» What the task requires: Could you give back every record below exactly, leaving out the pictures?

[Version difference data]
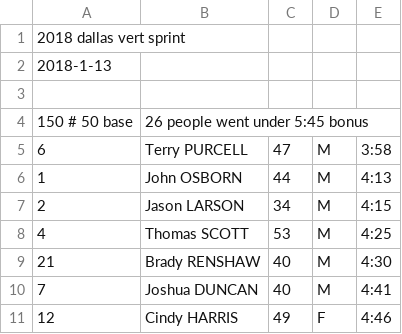
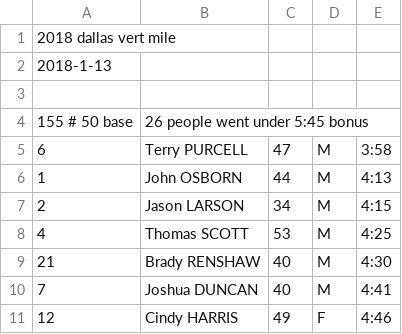
Before and after one commit to davidhanley/RaceScoring, a CSV file: data/2018-dallas-vert-sprint.csv, drawn as a sheet; only a part is shown.

```diff
--- a/data/2018-dallas-vert-sprint.csv
+++ b/data/2018-dallas-vert-sprint.csv
@@ -1,5 +1,5 @@
-2018 dallas vert sprint
+2018 dallas vert mile
 2018-1-13
 
-150 # 50 base, 26 people went under 5:45 bonus
+155 # 50 base, 26 people went under 5:45 bonus
 6,Terry PURCELL,47,M,3:58
```
Also changed, not shown: data/2018-aon-chicago.csv, data/2018-vert-mile.csv.
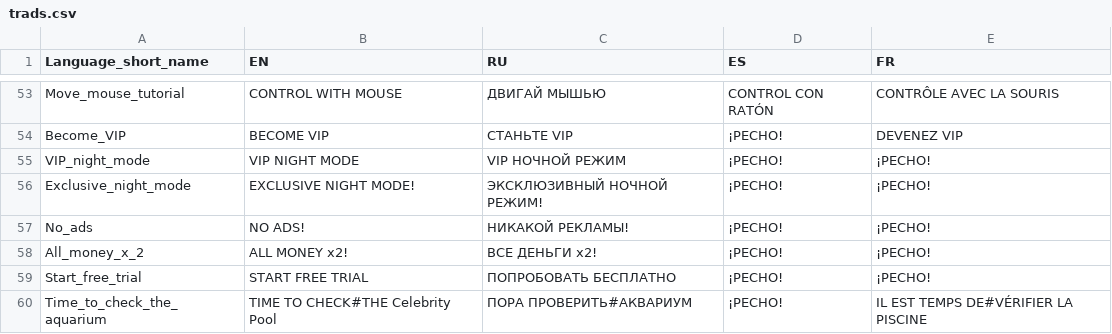
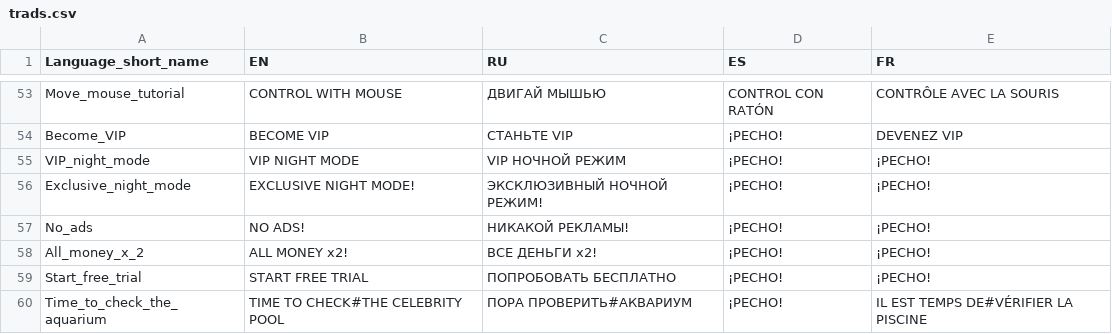
Before and after one commit to jacksonrichmond/fishing, a CSV file: html5game/trads.csv, drawn as a sheet; only a part is shown, gaps mark what is left out.

Commit message:
Update trads.csv

```diff
--- a/html5game/trads.csv
+++ b/html5game/trads.csv
@@ -59,2 +59,2 @@ All_money_x_2; ALL MONEY x2!; ВСЕ ДЕНЬГИ х2!;¡PECHO!;¡PECHO!
 Start_free_trial; START FREE TRIAL; ПОПРОБОВАТЬ БЕСПЛАТНО;¡PECHO!;¡PECHO!
-Time_to_check_the_aquarium; TIME TO CHECK#THE Celebrity Pool; ПОРА ПРОВЕРИТЬ#АКВАРИУМ;¡PECHO!;IL EST TEMPS DE#VÉRIFIER LA PISCINE
+Time_to_check_the_aquarium; TIME TO CHECK#THE CELEBRITY POOL; ПОРА ПРОВЕРИТЬ#АКВАРИУМ;¡PECHO!;IL EST TEMPS DE#VÉRIFIER LA PISCINE
```
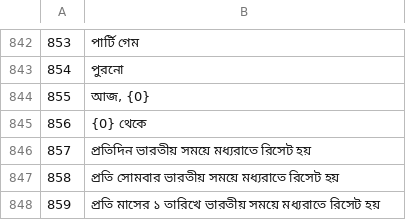
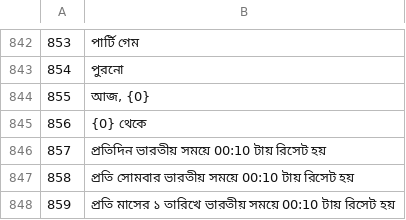
Before and after one commit to KDR9MGR/sabalive, a TSV file: tool/i18n/tr_bn.tsv, drawn as a sheet; only a part is shown, gaps mark what is left out.

```diff
--- a/tool/i18n/tr_bn.tsv
+++ b/tool/i18n/tr_bn.tsv
@@ -845,4 +845,4 @@
 856	{0} থেকে
-857	প্রতিদিন ভারতীয় সময়ে মধ্যরাতে রিসেট হয়
-858	প্রতি সোমবার ভারতীয় সময়ে মধ্যরাতে রিসেট হয়
-859	প্রতি মাসের ১ তারিখে ভারতীয় সময়ে মধ্যরাতে রিসেট হয়
+857	প্রতিদিন ভারতীয় সময়ে 00:10 টায় রিসেট হয়
+858	প্রতি সোমবার ভারতীয় সময়ে 00:10 টায় রিসেট হয়
+859	প্রতি মাসের ১ তারিখে ভারতীয় সময়ে 00:10 টায় রিসেট হয়
```
Also changed, not shown: tool/i18n/tr_fil.tsv, tool/i18n/tr_hi.tsv, 45 other files.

» Answer to the exercise:
Before and after one commit to davidhanley/RaceScoring, a CSV file: data/2018-dallas-vert-sprint.csv, drawn as a sheet; only a part is shown.

```diff
--- a/data/2018-dallas-vert-sprint.csv
+++ b/data/2018-dallas-vert-sprint.csv
@@ -1,5 +1,5 @@
-2018 dallas vert sprint
+2018 dallas vert mile
 2018-1-13
 
-150 # 50 base, 26 people went under 5:45 bonus
+155 # 50 base, 26 people went under 5:45 bonus
 6,Terry PURCELL,47,M,3:58
```
Also changed, not shown: data/2018-aon-chicago.csv, data/2018-vert-mile.csv.
Before and after one commit to jacksonrichmond/fishing, a CSV file: html5game/trads.csv, drawn as a sheet; only a part is shown, gaps mark what is left out.

Commit message:
Update trads.csv

```diff
--- a/html5game/trads.csv
+++ b/html5game/trads.csv
@@ -59,2 +59,2 @@ All_money_x_2; ALL MONEY x2!; ВСЕ ДЕНЬГИ х2!;¡PECHO!;¡PECHO!
 Start_free_trial; START FREE TRIAL; ПОПРОБОВАТЬ БЕСПЛАТНО;¡PECHO!;¡PECHO!
-Time_to_check_the_aquarium; TIME TO CHECK#THE Celebrity Pool; ПОРА ПРОВЕРИТЬ#АКВАРИУМ;¡PECHO!;IL EST TEMPS DE#VÉRIFIER LA PISCINE
+Time_to_check_the_aquarium; TIME TO CHECK#THE CELEBRITY POOL; ПОРА ПРОВЕРИТЬ#АКВАРИУМ;¡PECHO!;IL EST TEMPS DE#VÉRIFIER LA PISCINE
```
Before and after one commit to KDR9MGR/sabalive, a TSV file: tool/i18n/tr_bn.tsv, drawn as a sheet; only a part is shown, gaps mark what is left out.

```diff
--- a/tool/i18n/tr_bn.tsv
+++ b/tool/i18n/tr_bn.tsv
@@ -845,4 +845,4 @@
 856	{0} থেকে
-857	প্রতিদিন ভারতীয় সময়ে মধ্যরাতে রিসেট হয়
-858	প্রতি সোমবার ভারতীয় সময়ে মধ্যরাতে রিসেট হয়
-859	প্রতি মাসের ১ তারিখে ভারতীয় সময়ে মধ্যরাতে রিসেট হয়
+857	প্রতিদিন ভারতীয় সময়ে 00:10 টায় রিসেট হয়
+858	প্রতি সোমবার ভারতীয় সময়ে 00:10 টায় রিসেট হয়
+859	প্রতি মাসের ১ তারিখে ভারতীয় সময়ে 00:10 টায় রিসেট হয়
```
Also changed, not shown: tool/i18n/tr_fil.tsv, tool/i18n/tr_hi.tsv, 45 other files.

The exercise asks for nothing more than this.